But here’s the thing. Don’t talk about issues or statutes, pleadings or agreements. Talk about people.

No matter what kind of practice you have, your work helps to solve problems for or deliver benefits to people.

Talk about the people you represent and their business or their family. Talk about why they contacted you and what you did for them. But mostly, talk about them.

For example:

“Yesterday, I was hired to review a lease on a new property for my client, Charlie Booker. His company makes beer-infused pizza, and business has been great. He’s growing so fast, he needed a bigger facility. He wanted me to negotiate the lease on the new property and make sure there weren’t any ‘gotchas’.

Charlie started the company just two years ago in his garage. Just him and his wife. His two kids helped out after school, putting together the boxes for the pizzas and passing out fliers in the neighborhood. Today, Charile employs 40 people who are passionate about making the best tasting beer-flavored pizza known to humanity. I’ve eaten a lot of pizza in my lifetime, and I’ve had a few beers, too, and I’ve got to tell you, there’s nothing like Charlie’s Beerizza. Go to his website and see what they do and where you can get some Beerizza. Tell him I sent you.”

In other words, talk about the client, not yourself.

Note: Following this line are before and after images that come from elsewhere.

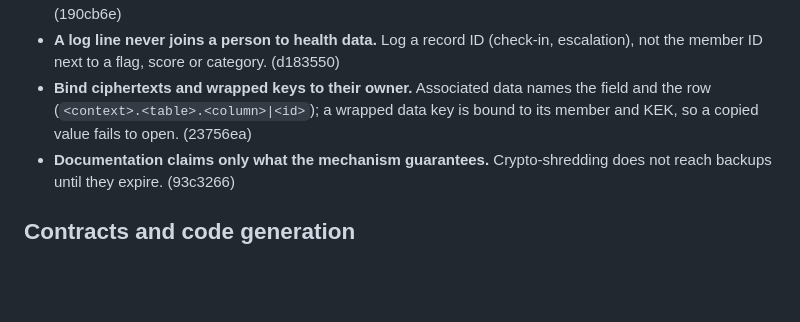
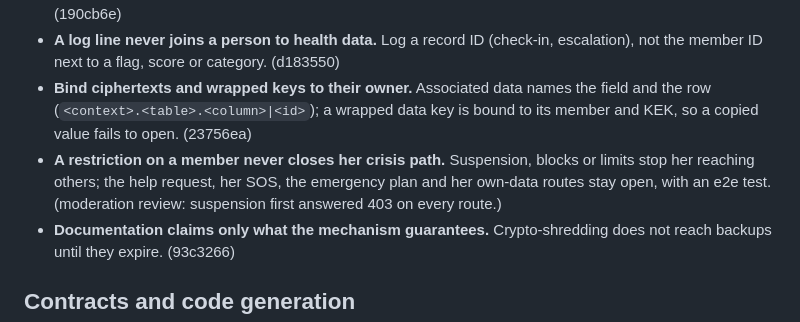
Before and after one commit to miraidevkz/birge, a Markdown page: docs/solved-problems.md, the part around the change. Drawn GitHub-style; blank space fills up the shorter version.

Commit message:
docs(solved-problems): keep the crisis path open for restricted members
Co-Authored-By: Claude Opus 5.5 <noreply@anthropic.com>

```diff
--- a/docs/solved-problems.md
+++ b/docs/solved-problems.md
@@ -20,6 +20,7 @@ Rules for writing code, each learned from a real bug. Check new code and reviews
 - **Never drop a critical notification silently.** A budget or guard that blocks a crisis SMS fails loudly (`failed`, Error log with an event name for alerting), and the daily budget does not apply to critical messages. (190cb6e)
 - **A log line never joins a person to health data.** Log a record ID (check-in, escalation), not the member ID next to a flag, score or category. (d183550)
 - **Bind ciphertexts and wrapped keys to their owner.** Associated data names the field and the row (`<context>.<table>.<column>|<id>`); a wrapped data key is bound to its member and KEK, so a copied value fails to open. (23756ea)
+- **A restriction on a member never closes her crisis path.** Suspension, blocks or limits stop her reaching others; the help request, her SOS, the emergency plan and her own-data routes stay open, with an e2e test. (moderation review: suspension first answered 403 on every route.)
 - **Documentation claims only what the mechanism guarantees.** Crypto-shredding does not reach backups until they expire. (93c3266)
 
 ## Contracts and code generation
```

You did the lease. Fine. I’m sure you did a good job. But nobody cares. Leases are boring (to most people), so mention what you did, but tell stories about the people for whom you did it.